When I introduce people to MIAD, I assume that that’s their preconceived notion: it’s private, it’s non-profit, it’s independent, it has a high published tuition. What people don’t realize is that 44 percent of our students are Pell-eligible, which means they come from lower-income backgrounds. So we have a fairly high level of need, and we work very hard to meet that need. About 25 percent of our students are first generation. And this year, 38 percent of the incoming students identify as people of color.
A college education moves one up and out. To me that’s central to the mission of this school. And when I look at the demographics of the students that we attract, that’s what I think of. We’re one of the top three art schools in the country when it comes to moving graduates from low-income backgrounds to upper-middle-class jobs.
What about the stereotype that art school graduates struggle to find work?
I’ve worked since I was 12. Initially I worked in my parents’ gas station pumping gas. When I turned 16 and could legally work elsewhere I spent a short stint working at a drugstore in town, then I got a job at our local newspaper as a darkroom technician, and eventually as a photographer. From that moment on, I’ve never worked outside of the arts, and I’ve never been unemployed. So personally I’ve also felt that, if one really wants to pursue a career in the arts, it’s always possible to pave a pathway.And when I look at our students and our local creative economy, I see MIAD graduates everywhere. Of the top eight advertising firms in Milwaukee, I believe that 100% of them have MIAD alums. And we’re well represented in the fine arts scene in this city too – Var Gallery was founded by MIAD grads, for instance. We’re a vital part of the creative economy and the creative life of the city.
You maintain an active art practice yourself. What are you working on now?
I definitely try to remain active in the studio. I have three studios at home. One is a letterpress print shop where I make artist’s books. Another is a paper-making studio; once a year I invite a group of people from around the country to join me in the studio, and we spend about a week working intensely on making paper – we produce enough to last each of us the rest of the year. And I have a third studio devoted to drawing and painting.
When I was a faculty member I could produce an artist’s book once a year or so. Now I’m producing one about every four years. But I never want to give the work up entirely.
What do you think of the sentiment that art can’t be taught?
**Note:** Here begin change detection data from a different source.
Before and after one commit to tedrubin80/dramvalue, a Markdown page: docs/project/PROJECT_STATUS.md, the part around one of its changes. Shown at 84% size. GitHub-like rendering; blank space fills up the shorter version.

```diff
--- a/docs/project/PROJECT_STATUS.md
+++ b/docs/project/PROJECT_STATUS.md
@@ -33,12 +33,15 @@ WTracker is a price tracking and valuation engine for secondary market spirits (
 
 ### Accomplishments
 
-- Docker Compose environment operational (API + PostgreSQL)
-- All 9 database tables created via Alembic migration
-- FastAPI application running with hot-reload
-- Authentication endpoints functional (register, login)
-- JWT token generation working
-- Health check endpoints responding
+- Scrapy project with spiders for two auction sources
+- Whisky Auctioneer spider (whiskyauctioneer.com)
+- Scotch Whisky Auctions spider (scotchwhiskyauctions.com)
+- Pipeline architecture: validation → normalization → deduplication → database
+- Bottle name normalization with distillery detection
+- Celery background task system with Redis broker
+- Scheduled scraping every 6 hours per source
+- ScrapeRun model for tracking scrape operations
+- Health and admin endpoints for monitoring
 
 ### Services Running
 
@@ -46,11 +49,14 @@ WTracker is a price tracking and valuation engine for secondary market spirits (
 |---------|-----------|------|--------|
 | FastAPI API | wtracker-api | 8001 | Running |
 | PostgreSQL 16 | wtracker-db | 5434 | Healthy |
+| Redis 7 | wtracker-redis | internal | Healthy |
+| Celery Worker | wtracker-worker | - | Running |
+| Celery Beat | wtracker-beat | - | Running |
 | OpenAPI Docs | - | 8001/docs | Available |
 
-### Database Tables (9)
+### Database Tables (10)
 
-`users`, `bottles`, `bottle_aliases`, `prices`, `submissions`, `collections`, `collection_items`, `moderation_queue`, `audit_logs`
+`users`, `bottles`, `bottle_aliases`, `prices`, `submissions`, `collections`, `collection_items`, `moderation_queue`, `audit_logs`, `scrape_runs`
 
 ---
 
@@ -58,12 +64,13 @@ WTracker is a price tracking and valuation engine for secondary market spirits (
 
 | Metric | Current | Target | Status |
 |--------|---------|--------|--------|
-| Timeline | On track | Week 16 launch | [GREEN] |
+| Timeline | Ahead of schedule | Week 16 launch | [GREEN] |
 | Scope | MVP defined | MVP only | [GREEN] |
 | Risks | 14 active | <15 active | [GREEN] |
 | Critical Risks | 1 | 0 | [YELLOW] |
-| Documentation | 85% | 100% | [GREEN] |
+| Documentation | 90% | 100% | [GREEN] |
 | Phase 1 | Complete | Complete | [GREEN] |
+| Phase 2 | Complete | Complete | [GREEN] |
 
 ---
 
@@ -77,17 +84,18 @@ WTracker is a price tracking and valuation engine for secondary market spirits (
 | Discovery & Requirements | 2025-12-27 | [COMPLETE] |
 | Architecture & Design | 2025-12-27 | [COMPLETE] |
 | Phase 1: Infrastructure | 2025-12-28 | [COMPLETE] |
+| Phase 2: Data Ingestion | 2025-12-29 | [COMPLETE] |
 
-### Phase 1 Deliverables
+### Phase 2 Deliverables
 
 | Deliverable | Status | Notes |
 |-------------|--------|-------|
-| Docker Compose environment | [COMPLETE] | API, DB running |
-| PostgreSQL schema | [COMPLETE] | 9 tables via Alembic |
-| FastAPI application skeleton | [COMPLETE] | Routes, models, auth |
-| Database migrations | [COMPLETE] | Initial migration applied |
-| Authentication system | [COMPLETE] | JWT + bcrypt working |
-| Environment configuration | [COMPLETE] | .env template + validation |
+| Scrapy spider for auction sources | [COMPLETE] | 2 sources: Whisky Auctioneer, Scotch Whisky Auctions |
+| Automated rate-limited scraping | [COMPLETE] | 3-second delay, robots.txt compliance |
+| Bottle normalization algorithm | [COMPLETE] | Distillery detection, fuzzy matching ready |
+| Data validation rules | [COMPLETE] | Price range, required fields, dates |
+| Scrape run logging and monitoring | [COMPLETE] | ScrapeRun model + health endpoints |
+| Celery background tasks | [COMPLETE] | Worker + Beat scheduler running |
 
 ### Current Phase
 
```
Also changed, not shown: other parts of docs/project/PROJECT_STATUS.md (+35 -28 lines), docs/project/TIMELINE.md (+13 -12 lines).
I completely disagree with that sentiment. If art can’t be taught then what we do is a lie, because we’ve built an entire curriculum around teaching people how to approach the fundamentals of art- and design-making, and I just don’t think that’s true. I would say that about 98% of art and design is teachable. There is a tiny sliver, 2% or so, that’s something else: a drive to create or a unique, idiosyncratic way of thinking. But I know from the years I’ve spent teaching that students, almost across the board, improve dramatically from the first day of any given semester to the last day.
What do you think drives people to make art?
I believe, as an artist, that I’m having a conversation with history. If I decide to do a Saint Sebastian painting, I know that artists have been depicting that subject for centuries, and I can look at their work and ask myself whether, and how, I can bring something new to that conversation. Art can only exist as part of a conversation. In my mind, if I were to hide all of my work away from the world, it wouldn’t be art.
What do you want people in Milwaukee to know about MIAD?
We’re open to the public. We have two galleries that mount beautiful, thoughtful exhibitions that add to the community conversation. And the exhibitions are free.
Also, we’re in the early stages of developing an innovation center that’s going to be very outward-facing. It’s designed to fill three needs. It’ll help our students understand and harness the value of intellectual property. It’ll also be a place to partner with organizations around the community to help them satisfy their design needs. And for the broader public, we’re going to present a lot of information on how to succeed in art and design.